For example: Seconds left on the clock in a close game, Team A scores a basket, and Team B calls timeout. After the timeout, Team B throws in the ball from halfway up the court. What's the reasoning behind this? They just save like 2 or 3 valuable seconds by calling a timeout... It seems a little weird and unfair.
In basketball, why can a team calling a timeout inbound the ball at midcourt after the timeout (effectively gaining ground for free)?
According to Chuck Klosterman, it just always was a part of the NBA. (I don't believe it's a rule in most rule systems.)
Feel free to peruse this fantastic piece of journalism on the sadly defunct Grantland. He covers the topics of why it is thought to exist (to add excitement - things like Derek Fischer's Spur-Killing turnaround jumper, or even The Shot, probably happened because of this rule); but shows that it's been in the rules as far back as he can find rules.
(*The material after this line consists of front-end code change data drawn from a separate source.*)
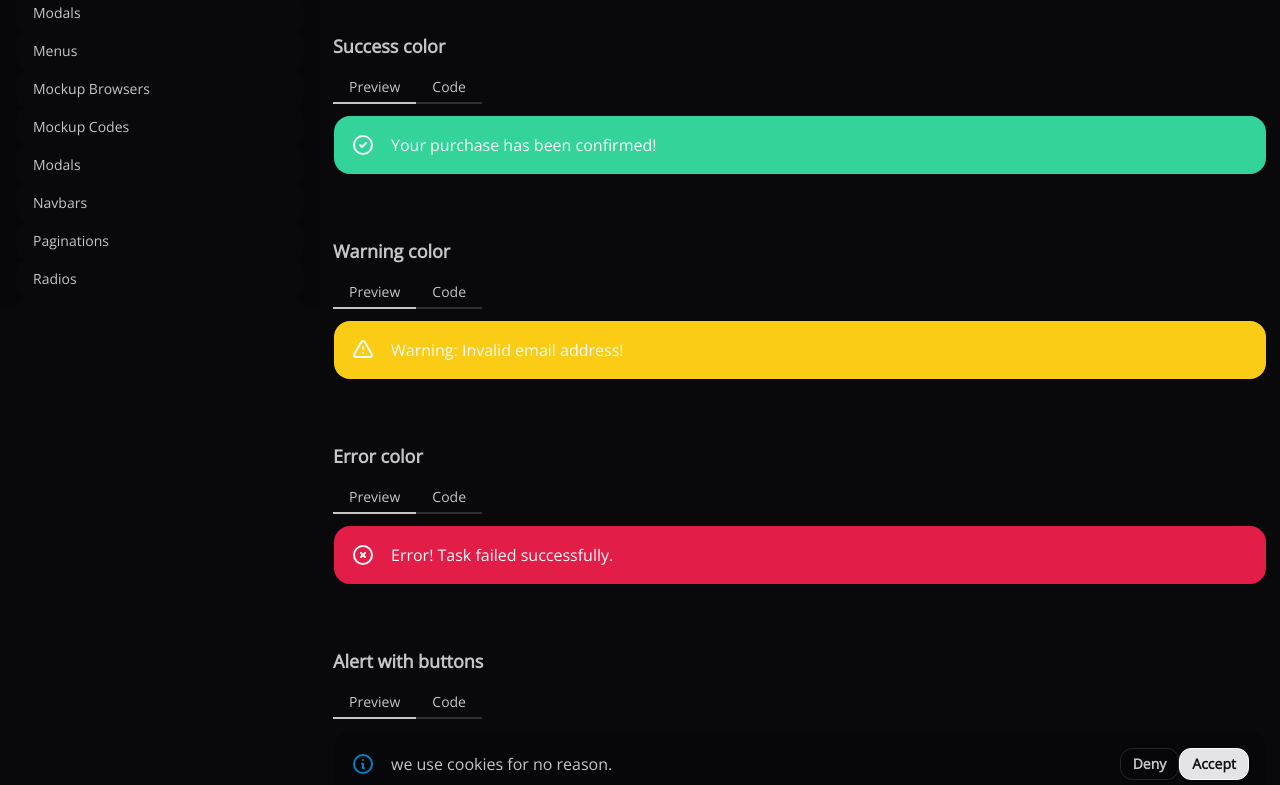
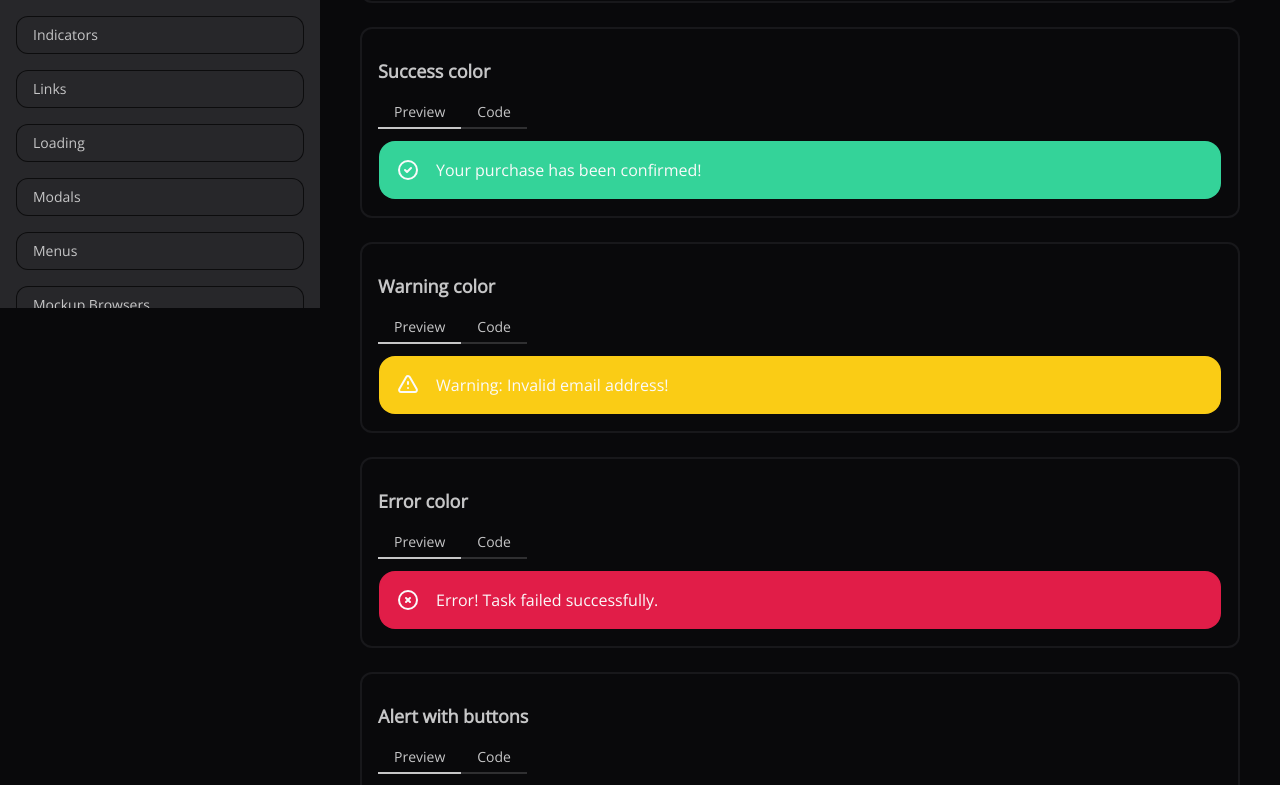
Before and after one commit to The-Nirvana-Labs/ui-docs, a Nuxt app: page /components/alerts in a window 1280 px wide. Shown: the part 492-1277 px from the top of the page. Built offline with nearby package versions, Linux system fonts and the light colour scheme.

Commit message:
UI changes

```diff
--- a/components/Demonstration.vue
+++ b/components/Demonstration.vue
@@ -5,7 +5,7 @@ defineProps<{
 </script>
 
 <template>
-  <div class="flex-col w-full justify-center my-6 border p-3 rounded border-secondary">
+  <div class="flex-col w-full justify-center my-6 border-2 p-4 rounded border-zinc-900 rounded-xl">
     <div class="text-lg font-bold my-3">{{ title }}</div>
     <div class="my-2">
        <slot name="info"></slot>
--- a/css/tailwind.css
+++ b/css/tailwind.css
@@ -6,8 +6,8 @@
 /*Buttons*/
 
 .btn {
-    @apply border border-zinc-800
-    hover:border-zinc-700 hover:bg-zinc-900;
+    @apply border-2 border-zinc-700
+    hover:border-zinc-600 hover:bg-zinc-800;
 }
 
 .btn-primary {
@@ -26,19 +26,19 @@
 }
 
 .btn-info {
-    @apply bg-sky-600 hover:bg-sky-800 border border-sky-400 hover:border-sky-600;
+    @apply bg-sky-600 hover:bg-sky-800 border-sky-400 hover:border-sky-600;
 }
 
 .btn-success {
-    @apply bg-emerald-600 hover:bg-emerald-800 border border-emerald-400 hover:border-emerald-600;
+    @apply bg-emerald-600 hover:bg-emerald-800 border-emerald-400 hover:border-emerald-600;
 }
 
 .btn-error {
-    @apply bg-rose-600 hover:bg-rose-800 border border-rose-400 hover:border-rose-600;
+    @apply bg-rose-600 hover:bg-rose-800 border-rose-400 hover:border-rose-600;
 }
 
 .btn-warning {
-    @apply bg-yellow-600 hover:bg-yellow-800 border border-yellow-400 hover:border-yellow-600;
+    @apply bg-yellow-600 hover:bg-yellow-800 border-yellow-400 hover:border-yellow-600;
 }
 
 /*Dropdowns*/
--- a/layouts/default.vue
+++ b/layouts/default.vue
@@ -105,8 +105,8 @@ const pages: { title: string; path: string }[] = [
 <template>
   <section class="drawer lg:drawer-open">
     <input id="my-drawer" type="checkbox" class="drawer-toggle" />
-    <div class="drawer-content">
-      <div class="navbar bg-base-100">
+    <div class="drawer-content px-10">
+      <div class="navbar bg-zinc-100">
         <div class="flex-none">
           <label
             for="my-drawer"
@@ -147,7 +147,7 @@ const pages: { title: string; path: string }[] = [
       ></label>
       <ul class="menu p-4 w-80 min-h-full bg-base-200 text-base-content">
         <div class="text-xl font-bold my-3">Components</div>
-        <li v-for="page in pages" :key="page.path">
+        <li v-for="page in pages" class="my-2" :key="page.path">
           <NuxtLink :to="page.path">{{ page.title }}</NuxtLink>
         </li>
       </ul>
--- a/pages/components/buttons.vue
+++ b/pages/components/buttons.vue
@@ -147,7 +147,7 @@
   <Demonstration title="Buttons with different HTML tags">
     <template #output>
       <Center>
-        <div>
+        <div class="flex space-x-2">
           <a role="button" class="btn btn-primary">Link</a>
           <button type="submit" class="btn btn-primary">Button</button>
           <input type="button" value="Input" class="btn btn-primary" />
@@ -174,7 +174,7 @@
   <Demonstration title="Disabled Buttons">
     <template #output>
       <Center>
-        <div>
+        <div class="flex space-x-2">
           <button class="btn btn-primary" disabled>
             Disabled using attribute
           </button>
@@ -206,7 +206,7 @@
   <Demonstration title="Circle Buttons">
     <template #output>
       <Center>
-        <div class="flex">
+        <div class="flex space-x-2">
           <button class="btn btn-circle">
             <svg
               xmlns="http://www.w3.org/2000/svg"
--- a/tailwind.config.ts
+++ b/tailwind.config.ts
@@ -14,11 +14,12 @@ export default {
       {
         nirvana: {
           primary: "#E4E4E7",
-          secondary: "#09090B",
+          secondary: "#27272a",
           accent: "#fafafa",
           'accent-content': '#09090B',
-          neutral: "#09090B",
+          neutral: "#27272a",
           "base-100": "#09090B",
+          "base-200": "#27272a",
 
           info: "#0284c7",
           'info-content': '#fafafa',
```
I suspect it does exist because of the excitement factor, personally, and perhaps always has. But there's no evidence, as far as I can tell, and as far as Chuck Klosterman can tell, who's a much better expert (and writer!) than I.